The Silent Governess (Book Review)

The Silent Governess (Book Review)

You’ll love it if
you like slow-burn, clean regency romances with Christian undertones

This book review contains affiliate links. Here’s my disclosure policy.

The Silent Governess (DNF 50%)

By Julie Klassen

Character
Plot & Pacing
Writing Craft
Moral Value

When a young woman in regency-era England is forced to flee home, where will she turn?

This is the second Julie Klassen book that I’ve DNFed since the beginning of the year. I tried listening to Castaway in Cornwall on audio first, and then I got bored at the 35 percent mark. I decided to start this one, and I find that I’m forcing myself to go back to the audiobook…I have no desire to continue, so I’m going to just stop.

I don’t know if it’s the audio format or if it’s just not the right time for a regency romance. The books aren’t bad, but I think they’re lacking the conflict and emotion that I’m craving right now.

There are times when a relatively sedate and buttoned-up story is just the ticket. But, that’s falling flat for me at the moment.

Not giving up on you, Jules! I’ll be back.

Content warnings: Nothing graphic, but there was one scene when a man made unwanted advances toward the protagonist, and she got away.

3.3
Friday’s Child (Book Review)

Friday’s Child (Book Review)

You’ll love it if
Regency romances are your happy place, and you like the “fake relationship” trope

This book review contains affiliate links. Here’s my disclosure policy.

Friday’s Child

By Georgette Heyer

Character
Plot & Pacing
Writing Craft
Moral Value

It’s a marriage of convenience, but…

…could it turn into true love?

This is my second Georgette Heyer novel, and I went into it blind. I enjoyed this old-timey Regency romance for the most part, although there was a saggy bit in the beginning-middle, which I pushed through, and I’m glad I did. This book illustrates the age-old truth: you don’t know what you got till it’s gone.

The first few chapters race along because the setup is superfun: A rich, young, and hunky lord decides (on a whim) to marry a childhood friend of his. She’s young, like 16, and he’s not much older, like early 20s. They don’t love each other, but they’re chums.

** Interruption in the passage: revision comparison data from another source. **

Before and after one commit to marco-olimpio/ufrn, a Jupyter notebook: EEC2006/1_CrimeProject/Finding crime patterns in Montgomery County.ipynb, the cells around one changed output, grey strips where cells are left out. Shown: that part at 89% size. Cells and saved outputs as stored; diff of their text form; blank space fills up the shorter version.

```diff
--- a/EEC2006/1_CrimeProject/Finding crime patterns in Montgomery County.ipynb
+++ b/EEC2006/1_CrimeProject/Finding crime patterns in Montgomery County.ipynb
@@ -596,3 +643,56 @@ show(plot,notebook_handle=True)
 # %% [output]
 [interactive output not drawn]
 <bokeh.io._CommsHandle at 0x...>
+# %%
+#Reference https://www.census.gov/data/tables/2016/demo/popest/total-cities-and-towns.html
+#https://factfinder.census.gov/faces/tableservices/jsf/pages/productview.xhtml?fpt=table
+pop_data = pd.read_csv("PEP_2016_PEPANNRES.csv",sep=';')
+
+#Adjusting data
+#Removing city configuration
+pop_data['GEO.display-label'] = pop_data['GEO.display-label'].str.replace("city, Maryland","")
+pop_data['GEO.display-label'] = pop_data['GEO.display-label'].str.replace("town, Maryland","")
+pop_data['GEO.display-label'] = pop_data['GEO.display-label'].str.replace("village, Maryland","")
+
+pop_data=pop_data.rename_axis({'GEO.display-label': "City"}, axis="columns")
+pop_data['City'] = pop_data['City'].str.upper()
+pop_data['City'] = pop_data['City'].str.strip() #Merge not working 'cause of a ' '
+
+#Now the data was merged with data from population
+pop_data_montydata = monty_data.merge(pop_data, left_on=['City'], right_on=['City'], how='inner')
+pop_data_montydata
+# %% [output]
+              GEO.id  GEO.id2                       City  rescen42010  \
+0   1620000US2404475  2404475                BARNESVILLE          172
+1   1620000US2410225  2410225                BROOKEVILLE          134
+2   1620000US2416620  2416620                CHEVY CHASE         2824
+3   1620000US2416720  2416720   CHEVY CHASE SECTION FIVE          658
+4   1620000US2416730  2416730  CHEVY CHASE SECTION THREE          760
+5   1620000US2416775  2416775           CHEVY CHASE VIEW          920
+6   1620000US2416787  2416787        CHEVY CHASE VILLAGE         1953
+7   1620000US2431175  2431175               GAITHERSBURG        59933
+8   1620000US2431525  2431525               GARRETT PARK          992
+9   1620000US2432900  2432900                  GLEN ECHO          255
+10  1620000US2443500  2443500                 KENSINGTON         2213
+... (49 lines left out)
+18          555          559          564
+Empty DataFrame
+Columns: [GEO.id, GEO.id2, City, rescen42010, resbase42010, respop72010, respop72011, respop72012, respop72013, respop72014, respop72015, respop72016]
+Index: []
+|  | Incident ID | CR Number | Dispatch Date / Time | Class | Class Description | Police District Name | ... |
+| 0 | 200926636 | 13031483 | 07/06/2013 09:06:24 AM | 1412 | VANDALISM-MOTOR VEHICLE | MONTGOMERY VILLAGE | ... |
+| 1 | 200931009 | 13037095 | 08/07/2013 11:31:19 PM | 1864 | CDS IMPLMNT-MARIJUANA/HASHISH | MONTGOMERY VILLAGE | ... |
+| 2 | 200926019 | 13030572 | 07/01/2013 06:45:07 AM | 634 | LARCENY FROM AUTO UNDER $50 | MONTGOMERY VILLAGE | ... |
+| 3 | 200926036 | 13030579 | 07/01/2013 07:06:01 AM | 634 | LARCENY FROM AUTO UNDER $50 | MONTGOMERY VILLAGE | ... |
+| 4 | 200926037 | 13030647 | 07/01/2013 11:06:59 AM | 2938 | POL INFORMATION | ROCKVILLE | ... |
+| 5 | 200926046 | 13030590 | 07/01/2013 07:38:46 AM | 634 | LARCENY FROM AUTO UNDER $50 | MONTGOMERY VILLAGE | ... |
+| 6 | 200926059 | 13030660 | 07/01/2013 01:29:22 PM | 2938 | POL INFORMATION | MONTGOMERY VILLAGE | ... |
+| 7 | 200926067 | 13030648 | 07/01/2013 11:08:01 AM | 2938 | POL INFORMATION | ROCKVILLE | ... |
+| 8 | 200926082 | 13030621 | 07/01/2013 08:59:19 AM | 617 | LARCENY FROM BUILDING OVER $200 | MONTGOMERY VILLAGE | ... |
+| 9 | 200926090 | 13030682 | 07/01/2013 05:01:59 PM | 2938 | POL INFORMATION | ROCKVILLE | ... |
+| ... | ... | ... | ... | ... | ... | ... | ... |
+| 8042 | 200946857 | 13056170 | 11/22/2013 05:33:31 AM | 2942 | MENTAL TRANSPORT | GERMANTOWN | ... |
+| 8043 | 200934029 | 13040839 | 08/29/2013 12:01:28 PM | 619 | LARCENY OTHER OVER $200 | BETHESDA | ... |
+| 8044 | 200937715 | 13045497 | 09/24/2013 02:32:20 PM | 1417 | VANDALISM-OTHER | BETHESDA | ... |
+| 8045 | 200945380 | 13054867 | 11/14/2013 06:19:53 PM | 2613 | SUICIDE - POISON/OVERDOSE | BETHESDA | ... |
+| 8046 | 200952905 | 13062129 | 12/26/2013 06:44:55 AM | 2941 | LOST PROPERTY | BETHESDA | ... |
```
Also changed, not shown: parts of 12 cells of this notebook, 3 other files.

They’re marrying for convenience. The Viscount Sherry gets his full inheritance bestowed upon him when he marries, and our sweet young heroine (aptly named Hero) agrees to be his wife to avoid the woeful fate of becoming a governess.

After they get married, Hero proves that she has no idea how to be a proper lady, but Sherry can’t be bothered to teach her. They are both so young, and they just wanna have fu-un. Sherry is a bit of a wild boy, flirting and gaming. Hero is a fun-loving, ready-for-anything teenager.

The beginning-middle of the book shows Sherry having to clean up after Hero’s many social fumbles—taking the grownup role for the first time in his life. Hero realizes how much she loves Sherry, but Sherry is oblivious to this. Hero wonders if he regrets marrying her, and she never asks him, so she’s left to stress over it.

The book title probably comes from the traditional poem “Monday’s Child.” According to the poem, Friday’s child is “loving and giving,” and that is exactly what Hero is. She is not an Amazon or a Matriarch or any power-archetype. She’s entirely at Sherry’s mercy, yet, through her love and goodness, she saves him.

Sherry is not—ahem—politically correct, shall we say. This whole book, in fact, is delightfully incorrect in so many ways. Sherry is flawed. He doesn’t appreciate Hero and treats her like a possession. His nickname for her is “Kitten”—barf! Even after his transformation, he’s not exactly fighting for her right to be prime minister or anything like that. But he does teach her to drive, so there’s that.

3.6